Case Number: 2020 MT 188
Judge: Beth Baker
Court: IN THE SUPREME COURT OF THE STATE OF MONTANA
Plaintiff's Attorney: Timothy C. Fox, Montana Attorney General, Mardell Ployhar, Assistant
Attorney General, Helena, Montana
Scott D. Twito, Yellowstone County Attorney, Michael Ellinghouse,
Morgan Dake, Deputy County Attorneys, Billings, Montana
Call 918-582-6422 for free help finding a great criminal defense lawyer.
¶2 On July 12, 2017, the State charged Morales with one count of Sexual Intercourse
Without Consent, a felony, alleging that he raped his eight-year-old niece earlier that year.1
Morales entered a plea of not guilty and proceeded to trial. On the first day of trial, prior
to voir dire, the court distributed a questionnaire to prospective jurors asking whether they
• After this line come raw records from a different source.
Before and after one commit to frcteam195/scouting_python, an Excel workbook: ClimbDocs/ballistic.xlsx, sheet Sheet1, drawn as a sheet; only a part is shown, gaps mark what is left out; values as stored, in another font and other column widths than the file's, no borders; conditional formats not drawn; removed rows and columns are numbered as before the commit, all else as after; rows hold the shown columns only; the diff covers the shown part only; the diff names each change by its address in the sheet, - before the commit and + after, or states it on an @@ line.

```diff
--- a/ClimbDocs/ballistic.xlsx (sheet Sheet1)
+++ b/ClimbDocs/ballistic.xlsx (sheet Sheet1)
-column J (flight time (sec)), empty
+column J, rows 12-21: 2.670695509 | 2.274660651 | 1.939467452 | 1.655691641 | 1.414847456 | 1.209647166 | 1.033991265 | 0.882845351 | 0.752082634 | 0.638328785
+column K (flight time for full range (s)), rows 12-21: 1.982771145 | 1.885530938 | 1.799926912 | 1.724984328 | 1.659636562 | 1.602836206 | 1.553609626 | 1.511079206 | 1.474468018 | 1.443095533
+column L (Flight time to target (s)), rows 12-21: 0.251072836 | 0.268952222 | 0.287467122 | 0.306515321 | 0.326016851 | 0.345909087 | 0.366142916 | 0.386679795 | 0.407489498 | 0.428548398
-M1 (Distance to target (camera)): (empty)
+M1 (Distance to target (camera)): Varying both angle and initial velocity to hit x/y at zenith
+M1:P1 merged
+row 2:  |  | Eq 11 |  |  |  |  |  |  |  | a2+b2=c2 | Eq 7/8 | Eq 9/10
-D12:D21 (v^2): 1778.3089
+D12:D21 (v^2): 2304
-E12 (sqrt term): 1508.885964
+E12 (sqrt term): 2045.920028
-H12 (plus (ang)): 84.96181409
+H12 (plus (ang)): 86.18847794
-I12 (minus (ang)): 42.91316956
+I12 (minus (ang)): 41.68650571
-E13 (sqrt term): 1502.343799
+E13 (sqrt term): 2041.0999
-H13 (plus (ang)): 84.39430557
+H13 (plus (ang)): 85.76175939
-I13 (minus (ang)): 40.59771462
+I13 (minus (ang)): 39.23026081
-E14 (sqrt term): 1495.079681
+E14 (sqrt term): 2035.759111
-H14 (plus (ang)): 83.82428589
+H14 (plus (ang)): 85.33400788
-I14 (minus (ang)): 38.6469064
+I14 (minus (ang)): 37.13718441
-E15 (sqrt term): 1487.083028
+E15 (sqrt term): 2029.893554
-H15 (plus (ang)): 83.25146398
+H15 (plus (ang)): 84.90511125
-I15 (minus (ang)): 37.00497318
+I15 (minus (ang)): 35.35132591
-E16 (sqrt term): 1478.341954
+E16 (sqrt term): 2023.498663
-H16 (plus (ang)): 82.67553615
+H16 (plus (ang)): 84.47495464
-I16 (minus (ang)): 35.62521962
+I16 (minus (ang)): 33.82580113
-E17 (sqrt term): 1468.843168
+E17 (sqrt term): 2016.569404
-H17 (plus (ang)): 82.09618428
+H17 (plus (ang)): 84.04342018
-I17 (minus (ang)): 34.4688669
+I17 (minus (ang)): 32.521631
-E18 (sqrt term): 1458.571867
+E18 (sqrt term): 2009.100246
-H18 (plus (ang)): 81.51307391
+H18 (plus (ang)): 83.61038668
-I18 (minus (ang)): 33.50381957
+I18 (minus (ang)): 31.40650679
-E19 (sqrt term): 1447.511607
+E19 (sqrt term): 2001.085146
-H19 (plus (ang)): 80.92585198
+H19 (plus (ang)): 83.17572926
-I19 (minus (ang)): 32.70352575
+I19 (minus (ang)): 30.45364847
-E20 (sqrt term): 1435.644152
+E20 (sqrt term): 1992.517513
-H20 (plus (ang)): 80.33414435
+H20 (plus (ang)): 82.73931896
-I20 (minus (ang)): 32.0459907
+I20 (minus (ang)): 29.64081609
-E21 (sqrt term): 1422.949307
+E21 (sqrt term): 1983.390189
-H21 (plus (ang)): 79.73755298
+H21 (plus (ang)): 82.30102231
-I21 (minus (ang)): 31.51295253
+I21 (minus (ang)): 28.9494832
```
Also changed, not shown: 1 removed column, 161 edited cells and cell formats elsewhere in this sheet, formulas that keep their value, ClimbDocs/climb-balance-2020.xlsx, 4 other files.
or anyone they knew had been a victim of sexual assault or whether they held strong beliefs
that would make it difficult to serve as a juror in Morales’s case. The court then conducted
individual in-chambers voir dire of sixteen prospective jurors based on their responses to
the questionnaire. The court released seven of nine jurors Morales challenged for cause
based on their experiences with or strong beliefs about sexual assault, one over the
prosecution’s objection. When the questioning turned to prospective juror R.C., she
revealed in chambers that her sister, foster children with whom she grew up, and a close
friend all had been sexually abused as children. The District Court questioned R.C.:
Q. Okay. We all come to the courtroom with personal experiences and our
background that shapes how we see the world, our issue here is can you take
that information that you have with your friends and whatnot and set that
1 Morales was also charged with one count of Tampering With Witnesses and Informants, but the
State dismissed that charge prior to trial.
aside and listen to the evidence as it comes in fairly and impartially and
follow the instructions on the law that I give you?
A. I don’t think that I could.
Q. And could you elaborate on that, please?
A. Because I’ve seen the emotional damage that it caused later on through
these things that – and between that and my religious belief that sexual
relations are between a man and woman who have been lawfully married, it
is hard for me to set those beliefs aside.
Q. Even if I instructed you on the law regarding the State’s burden of proof,
Mr. Morales’[s] presumption of innocence, and the fact that Mr. Morales
does not have to present any evidence in this case whatsoever, do you feel
like your background and experience would cause you a problem?
A. Probably not, then.
Q. So you would follow my instructions?
A. I would follow your instructions, yes, although it would be difficult to set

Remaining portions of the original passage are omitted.